>>>>>

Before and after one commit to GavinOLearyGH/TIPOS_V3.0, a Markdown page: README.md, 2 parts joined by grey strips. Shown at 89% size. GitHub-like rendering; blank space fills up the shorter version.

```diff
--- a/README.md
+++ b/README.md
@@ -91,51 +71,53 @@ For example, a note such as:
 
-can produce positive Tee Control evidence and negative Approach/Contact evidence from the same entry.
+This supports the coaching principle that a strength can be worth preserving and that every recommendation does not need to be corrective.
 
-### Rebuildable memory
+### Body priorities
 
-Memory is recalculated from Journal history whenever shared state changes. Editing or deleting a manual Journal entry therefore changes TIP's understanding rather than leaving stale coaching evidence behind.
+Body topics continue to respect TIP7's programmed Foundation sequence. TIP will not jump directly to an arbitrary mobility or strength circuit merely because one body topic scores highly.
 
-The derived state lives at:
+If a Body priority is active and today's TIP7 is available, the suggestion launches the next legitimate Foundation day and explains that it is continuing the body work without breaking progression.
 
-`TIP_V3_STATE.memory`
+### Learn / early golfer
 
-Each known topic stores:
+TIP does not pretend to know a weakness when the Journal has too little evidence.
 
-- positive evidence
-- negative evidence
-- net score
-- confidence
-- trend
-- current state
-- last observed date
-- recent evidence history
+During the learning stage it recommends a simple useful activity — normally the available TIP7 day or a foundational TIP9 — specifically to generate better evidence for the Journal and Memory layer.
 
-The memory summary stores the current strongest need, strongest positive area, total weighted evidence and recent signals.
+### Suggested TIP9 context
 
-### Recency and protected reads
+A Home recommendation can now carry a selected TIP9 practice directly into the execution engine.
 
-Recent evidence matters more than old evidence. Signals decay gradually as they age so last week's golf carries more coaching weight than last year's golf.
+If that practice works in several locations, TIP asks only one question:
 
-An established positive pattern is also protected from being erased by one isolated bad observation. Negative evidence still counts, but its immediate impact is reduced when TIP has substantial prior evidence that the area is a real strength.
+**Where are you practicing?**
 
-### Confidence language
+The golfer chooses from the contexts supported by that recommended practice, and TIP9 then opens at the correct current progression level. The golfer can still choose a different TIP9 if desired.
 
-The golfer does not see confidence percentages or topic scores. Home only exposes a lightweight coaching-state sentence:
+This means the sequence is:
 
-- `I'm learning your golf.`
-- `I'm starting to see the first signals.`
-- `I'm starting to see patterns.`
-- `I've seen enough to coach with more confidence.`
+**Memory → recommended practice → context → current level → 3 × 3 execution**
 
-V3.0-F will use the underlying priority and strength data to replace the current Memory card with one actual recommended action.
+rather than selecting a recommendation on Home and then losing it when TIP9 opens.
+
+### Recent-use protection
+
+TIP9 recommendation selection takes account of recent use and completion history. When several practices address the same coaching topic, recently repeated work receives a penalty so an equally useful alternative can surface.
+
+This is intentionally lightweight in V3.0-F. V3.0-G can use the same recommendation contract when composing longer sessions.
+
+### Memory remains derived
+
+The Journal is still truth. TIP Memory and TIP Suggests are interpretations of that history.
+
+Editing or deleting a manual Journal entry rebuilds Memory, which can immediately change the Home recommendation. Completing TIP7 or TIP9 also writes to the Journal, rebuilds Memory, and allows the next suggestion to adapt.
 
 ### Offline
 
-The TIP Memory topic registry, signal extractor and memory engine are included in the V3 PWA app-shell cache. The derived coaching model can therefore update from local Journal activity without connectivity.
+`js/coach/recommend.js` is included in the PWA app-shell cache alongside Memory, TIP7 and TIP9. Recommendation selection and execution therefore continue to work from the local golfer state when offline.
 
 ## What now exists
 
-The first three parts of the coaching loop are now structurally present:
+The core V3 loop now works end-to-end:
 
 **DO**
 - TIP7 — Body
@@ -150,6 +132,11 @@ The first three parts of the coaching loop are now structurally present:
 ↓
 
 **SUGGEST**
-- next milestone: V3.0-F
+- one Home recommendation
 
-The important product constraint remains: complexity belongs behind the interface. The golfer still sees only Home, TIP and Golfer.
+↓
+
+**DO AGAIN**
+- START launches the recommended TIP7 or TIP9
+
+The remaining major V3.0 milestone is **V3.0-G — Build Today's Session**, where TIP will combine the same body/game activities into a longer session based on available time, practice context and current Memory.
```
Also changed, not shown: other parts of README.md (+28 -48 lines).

<<<<<

**EXERCISE:**
All of the material above needs to be retyped word for word.

**EXERCISE OUTPUT:**
Before and after one commit to GavinOLearyGH/TIPOS_V3.0, a Markdown page: README.md, 2 parts joined by grey strips. Shown at 89% size. GitHub-like rendering; blank space fills up the shorter version.

```diff
--- a/README.md
+++ b/README.md
@@ -91,51 +71,53 @@ For example, a note such as:
 
-can produce positive Tee Control evidence and negative Approach/Contact evidence from the same entry.
+This supports the coaching principle that a strength can be worth preserving and that every recommendation does not need to be corrective.
 
-### Rebuildable memory
+### Body priorities
 
-Memory is recalculated from Journal history whenever shared state changes. Editing or deleting a manual Journal entry therefore changes TIP's understanding rather than leaving stale coaching evidence behind.
+Body topics continue to respect TIP7's programmed Foundation sequence. TIP will not jump directly to an arbitrary mobility or strength circuit merely because one body topic scores highly.
 
-The derived state lives at:
+If a Body priority is active and today's TIP7 is available, the suggestion launches the next legitimate Foundation day and explains that it is continuing the body work without breaking progression.
 
-`TIP_V3_STATE.memory`
+### Learn / early golfer
 
-Each known topic stores:
+TIP does not pretend to know a weakness when the Journal has too little evidence.
 
-- positive evidence
-- negative evidence
-- net score
-- confidence
-- trend
-- current state
-- last observed date
-- recent evidence history
+During the learning stage it recommends a simple useful activity — normally the available TIP7 day or a foundational TIP9 — specifically to generate better evidence for the Journal and Memory layer.
 
-The memory summary stores the current strongest need, strongest positive area, total weighted evidence and recent signals.
+### Suggested TIP9 context
 
-### Recency and protected reads
+A Home recommendation can now carry a selected TIP9 practice directly into the execution engine.
 
-Recent evidence matters more than old evidence. Signals decay gradually as they age so last week's golf carries more coaching weight than last year's golf.
+If that practice works in several locations, TIP asks only one question:
 
-An established positive pattern is also protected from being erased by one isolated bad observation. Negative evidence still counts, but its immediate impact is reduced when TIP has substantial prior evidence that the area is a real strength.
+**Where are you practicing?**
 
-### Confidence language
+The golfer chooses from the contexts supported by that recommended practice, and TIP9 then opens at the correct current progression level. The golfer can still choose a different TIP9 if desired.
 
-The golfer does not see confidence percentages or topic scores. Home only exposes a lightweight coaching-state sentence:
+This means the sequence is:
 
-- `I'm learning your golf.`
-- `I'm starting to see the first signals.`
-- `I'm starting to see patterns.`
-- `I've seen enough to coach with more confidence.`
+**Memory → recommended practice → context → current level → 3 × 3 execution**
 
-V3.0-F will use the underlying priority and strength data to replace the current Memory card with one actual recommended action.
+rather than selecting a recommendation on Home and then losing it when TIP9 opens.
+
+### Recent-use protection
+
+TIP9 recommendation selection takes account of recent use and completion history. When several practices address the same coaching topic, recently repeated work receives a penalty so an equally useful alternative can surface.
+
+This is intentionally lightweight in V3.0-F. V3.0-G can use the same recommendation contract when composing longer sessions.
+
+### Memory remains derived
+
+The Journal is still truth. TIP Memory and TIP Suggests are interpretations of that history.
+
+Editing or deleting a manual Journal entry rebuilds Memory, which can immediately change the Home recommendation. Completing TIP7 or TIP9 also writes to the Journal, rebuilds Memory, and allows the next suggestion to adapt.
 
 ### Offline
 
-The TIP Memory topic registry, signal extractor and memory engine are included in the V3 PWA app-shell cache. The derived coaching model can therefore update from local Journal activity without connectivity.
+`js/coach/recommend.js` is included in the PWA app-shell cache alongside Memory, TIP7 and TIP9. Recommendation selection and execution therefore continue to work from the local golfer state when offline.
 
 ## What now exists
 
-The first three parts of the coaching loop are now structurally present:
+The core V3 loop now works end-to-end:
 
 **DO**
 - TIP7 — Body
@@ -150,6 +132,11 @@ The first three parts of the coaching loop are now structurally present:
 ↓
 
 **SUGGEST**
-- next milestone: V3.0-F
+- one Home recommendation
 
-The important product constraint remains: complexity belongs behind the interface. The golfer still sees only Home, TIP and Golfer.
+↓
+
+**DO AGAIN**
+- START launches the recommended TIP7 or TIP9
+
+The remaining major V3.0 milestone is **V3.0-G — Build Today's Session**, where TIP will combine the same body/game activities into a longer session based on available time, practice context and current Memory.
```
Also changed, not shown: other parts of README.md (+28 -48 lines).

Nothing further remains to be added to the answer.